- Problem to solve: Wherever the string "Local" shows up in the records below, return that line.

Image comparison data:
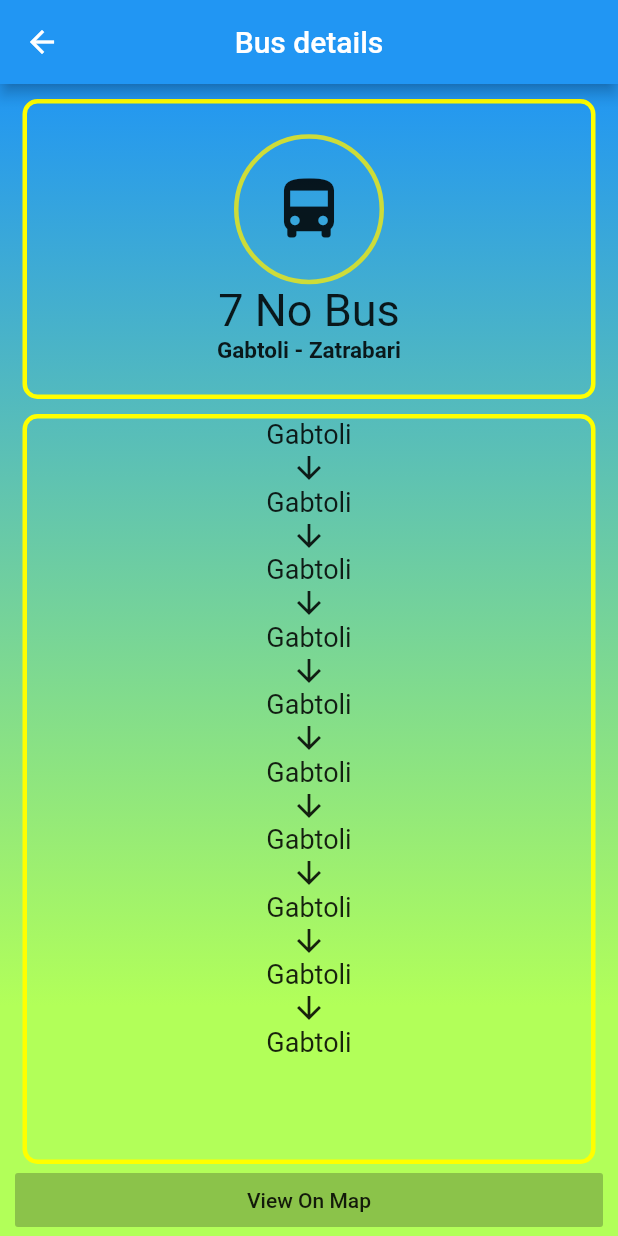
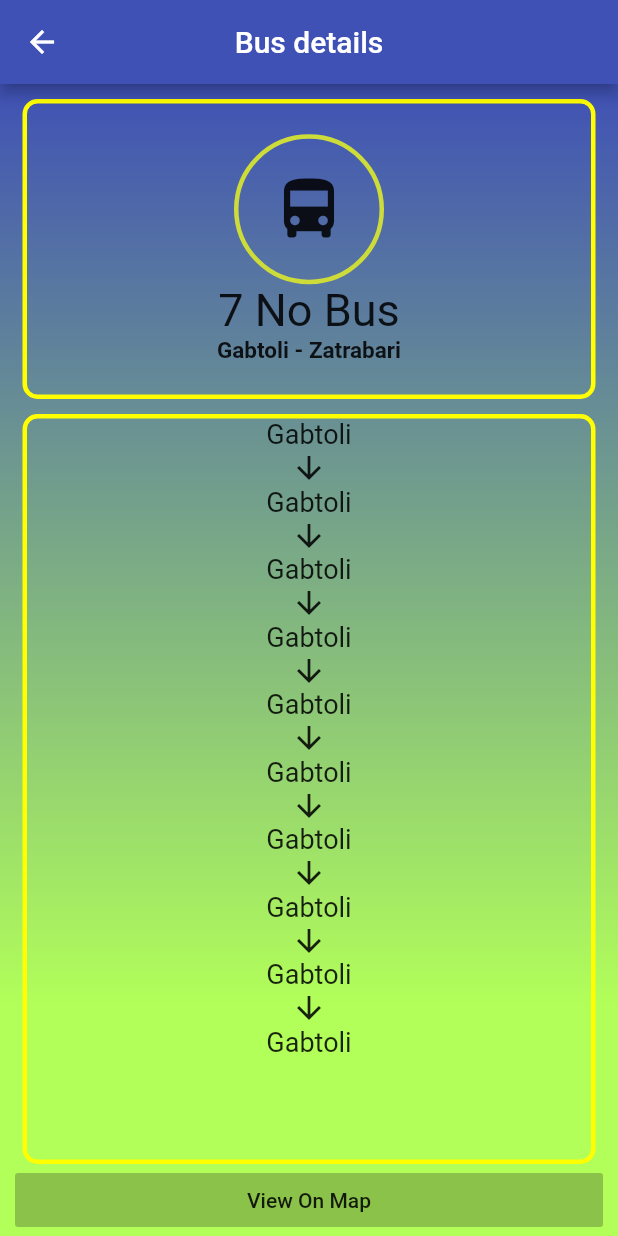
Before and after one commit to sohagmahin/Search-Dhaka, a Flutter app: the screen it shows after launch, after a tap on "7 No Bus", on a phone screen of 412 x 824 dp. Run offline on Flutter 3.47's test engine with Material 2 defaults, Android fonts, the phone set to English and light mode, and no system bars.

Commit message:
build bus list page & Refactoring the code

```diff
--- /dev/null
+++ b/lib/constant.dart
@@ -0,0 +1,11 @@
+import 'package:flutter/material.dart';
+
+class KConstant {
+ static Gradient buildGradient({Color firstColor, Color secondColor}) {
+    return LinearGradient(
+        colors: [firstColor, secondColor],
+        begin: Alignment.topCenter,
+        end: Alignment.bottomCenter,
+        stops: [0.0, 0.8]);
+  }
+}
--- a/lib/home_page.dart
+++ /dev/null
@@ -1,24 +0,0 @@
-import 'package:flutter/material.dart';
-import 'input_page.dart';
-
-class HomePage extends StatelessWidget {
-  final String title;
-  HomePage({this.title});
-
-  @override
-  Widget build(BuildContext context) {
-    return Scaffold(
-      backgroundColor: Color(0xff3f51b5),
-      bottomNavigationBar: BottomNavigationBar(
-        iconSize: 22.0,
-        backgroundColor: Color(0xff3f51b5) ,
-        items: [
-          BottomNavigationBarItem(title: Text('Home'),icon: Icon(Icons.home)),
-          BottomNavigationBarItem(title: Text('All Bus'),icon: Icon(Icons.format_line_spacing))
-        ],
-        onTap: (select) {},
-      ),
-      body: InputPage(),
-    );
-  }
-}
--- a/lib/main.dart
+++ b/lib/main.dart
@@ -1,6 +1,6 @@
 import 'package:flutter/material.dart';
-import 'home_page.dart';
-import 'bus_details.dart';
+import 'pages/home_page.dart';
+import 'pages/bus_details.dart';
 
 void main() => runApp(MyApp());
 
@@ -21,7 +21,7 @@ class MyApp extends StatelessWidget {
         // or simply save your changes to "hot reload" in a Flutter IDE).
         // Notice that the counter didn't reset back to zero; the application
         // is not restarted.
-        primarySwatch: Colors.blue,
+        primarySwatch: Colors.indigo,
       ),
       home: HomePage(title: 'Local Bus(Dhaka route)'),
     );
--- a/lib/bus_details.dart
+++ b/lib/pages/bus_details.dart
@@ -1,4 +1,5 @@
 import 'package:flutter/material.dart';
+import '../constant.dart';
 
 class BusDetails extends StatelessWidget {
   Widget _buildBusIntro() {
@@ -36,7 +37,8 @@ class BusDetails extends StatelessWidget {
       child: busChild,
       height: cardHeight,
       decoration: BoxDecoration(
-        border: Border.all(color: Colors.yellowAccent, width: 3),  // or Colors.grey
+        border:
+            Border.all(color: Colors.yellowAccent, width: 3), // or Colors.grey
         shape: BoxShape.rectangle,
         borderRadius: BorderRadius.circular(10.0),
       ),
@@ -44,11 +46,14 @@ class BusDetails extends StatelessWidget {
     );
   }
 
-  Widget _buildBusStopages({String stopageName,int index}) {
+  Widget _buildBusStopages({String stopageName, int index}) {
     return Container(
       child: Column(
         children: <Widget>[
-          Text(stopageName,style: TextStyle(fontSize: 18),),
+          Text(
+            stopageName,
+            style: TextStyle(fontSize: 18),
+          ),
           Icon(index != 9 ? Icons.arrow_downward : null),
         ],
       ),
@@ -64,13 +69,10 @@ class BusDetails extends StatelessWidget {
       ),
       body: Container(
         decoration: BoxDecoration(
-          gradient: LinearGradient(
-              colors: [Colors.blue, Colors.lightGreenAccent],
-              begin: Alignment.topCenter,
-              end: Alignment.bottomCenter,
-              stops: [0.0, 0.8]),
+          gradient: KConstant.buildGradient(
+              firstColor: Colors.indigo, secondColor: Colors.lightGreenAccent),
         ),
-       // or color: Colors.white70,
+        // or color: Colors.white70,
         child: Column(
           mainAxisAlignment: MainAxisAlignment.start,
           crossAxisAlignment: CrossAxisAlignment.stretch,
@@ -81,7 +83,9 @@ class BusDetails extends StatelessWidget {
                 busChild: ListView.builder(
                     itemCount: 10,
                     itemBuilder: (context, index) {
-                      return Center(child: _buildBusStopages(stopageName: 'Gabtoli',index: index));
+                      return Center(
+                          child: _buildBusStopages(
+                              stopageName: 'Gabtoli', index: index));
                     }),
               ),
             ),
--- /dev/null
+++ b/lib/pages/home_page.dart
@@ -0,0 +1,70 @@
+import 'package:flutter/material.dart';
+import 'input_page.dart';
+import 'bus_list.dart';
+
+const kButtomTextStyle = TextStyle(fontWeight: FontWeight.bold);
+
+class HomePage extends StatefulWidget {
+  final String title;
+  HomePage({this.title});
+
+  @override
+  _HomePageState createState() => _HomePageState();
+}
+
+class _HomePageState extends State<HomePage> {
+  int selected = 0;
+  @override
+  Widget build(BuildContext context) {
+    return Scaffold(
+      appBar: AppBar(
+        title: Text('Local Bus Dhaka route'),
+        centerTitle: true,
+      ),
+      drawer: Drawer(),
+      backgroundColor: Colors.indigo, //  Color(0xff3f51b5)
+      bottomNavigationBar: BottomNavigationBar(
+        iconSize: 22.0,
+        backgroundColor: Colors.indigo,
+        items: [
+          BottomNavigationBarItem(
+              title: Text(
+                'Home',
+                style: kButtomTextStyle,
+              ),
+              icon: Icon(
+                Icons.home,
+                color: Colors.grey,
+              ),
+              activeIcon: Icon(
+                Icons.home,
+                color: Colors.white,
+              )),
+          BottomNavigationBarItem(
+              title: Text(
+                'All Bus',
+                style: kButtomTextStyle,
+              ),
+              icon: Icon(
+                Icons.format_line_spacing,
+                color: Colors.grey,
+              ),
+              activeIcon: Icon(
+                Icons.format_line_spacing,
+                color: Colors.white,
+              ))
+        ],
+        currentIndex: selected,
+        selectedItemColor: Colors.white,
+        unselectedItemColor: Colors.grey,
+        onTap: (select) {
+          setState(() {
+            selected = select;
+            print(selected);
+          });
+        },
+      ),
+      body: selected == 0 ? InputPage() : BusList(),
+    );
+  }
+}
--- a/lib/input_page.dart
+++ b/lib/pages/input_page.dart
@@ -1,38 +1,19 @@
 import 'package:flutter/material.dart';
 import 'bus_details.dart';
+import '../widget/bus_tile.dart';
 
-class InputPage extends StatelessWidget {
+class InputPage extends StatefulWidget {
+  @override
+  _InputPageState createState() => _InputPageState();
+}
+
+class _InputPageState extends State<InputPage> {
   @override
   Widget build(BuildContext context) {
     return SafeArea(
       child: Column(
         crossAxisAlignment: CrossAxisAlignment.start,
         children: <Widget>[
-          Row(
-            crossAxisAlignment: CrossAxisAlignment.center,
-            children: <Widget>[
-              CircleAvatar(
-                radius: 25.0,
-                backgroundColor: Color(0xff3f51b5),
-                child: IconButton(
-                  icon: Icon(
-                    Icons.list,
-                    color: Colors.white,
-                  ),
-                  iconSize: 35.0,
-                ),
-              ),
-              Text(
-                'Local Bus Dhaka route',
-                style: TextStyle(
-                  fontSize: 23,
-                  fontWeight: FontWeight.w500,
-                  color: Colors.white,
-                ),
-                textAlign: TextAlign.center,
-              ),
-            ],
-          ),
           Padding(
             padding: const EdgeInsets.only(top: 10, left: 10),
             child: Text(
@@ -104,22 +85,29 @@ class InputPage extends StatelessWidget {
                   itemCount: 10,
                   itemBuilder: (context, index) {
                     return Padding(
-                      padding: const EdgeInsets.only(left: 10.0,right: 10.0,top: 8.0,bottom: 8.0),
+                      padding: const EdgeInsets.only(
+                          left: 10.0, right: 10.0, top: 8.0, bottom: 8.0),
                       child: Container(
                         height: 60,
                         decoration: BoxDecoration(
                             color: Colors.white,
                             shape: BoxShape.rectangle,
                             borderRadius: BorderRadius.circular(10.0)),
-                        child: ListTile(
-                          title: Text('7 No Bus'),
-                          leading: Icon(Icons.directions_bus),
-                          trailing: Text('Local'),
-                          subtitle: Text('Gabtoli - Zatrabari'),
-                          onTap: () {
-                            Navigator.of(context).push(MaterialPageRoute(builder: (context)=>BusDetails()));
-                          },
+                        child: BusTile(
+                          name: '7 No Bus',
+                          type: 'Local',
+                          source: 'Gabtoli',
+                          destination: 'Zatrabari',
                         ),
+//                        ListTile(
+//                          title: Text('7 No Bus'),
+//                          leading: Icon(Icons.directions_bus),
+//                          trailing: Text('Local'),
+//                          subtitle: Text('Gabtoli - Zatrabari'),
+//                          onTap: () {
+//                            Navigator.of(context).push(MaterialPageRoute(builder: (context)=>BusDetails()));
+//                          },
+//                        ),
                       ),
                     );
                   }),
--- /dev/null
+++ b/lib/widget/bus_tile.dart
@@ -0,0 +1,25 @@
+import 'package:flutter/material.dart';
+import '../pages/bus_details.dart';
+
+class BusTile extends StatelessWidget {
+
+  final String name;
+  final String type;
+  final String source;
+  final String destination;
+  BusTile({this.name,this.type,this.source,this.destination});
+
+  @override
+  Widget build(BuildContext context) {
+    return ListTile(
+      title: Text(name),
+      leading: Icon(Icons.directions_bus),
+      trailing: Text(type),
+      subtitle: Text(source + ' - ' + destination),
+      onTap: () {
+        Navigator.of(context).push(
+            MaterialPageRoute(builder: (context) => BusDetails()));
+      },
+    );
+  }
+}
```
Also changed, not shown: lib/pages/bus_list.dart (added, +26 -0 lines).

- Solution to the problem:
       home: HomePage(title: 'Local Bus(Dhaka route)'),
+        title: Text('Local Bus Dhaka route'),
-                'Local Bus Dhaka route',
-                          trailing: Text('Local'),
+                          type: 'Local',
+//                          trailing: Text('Local'),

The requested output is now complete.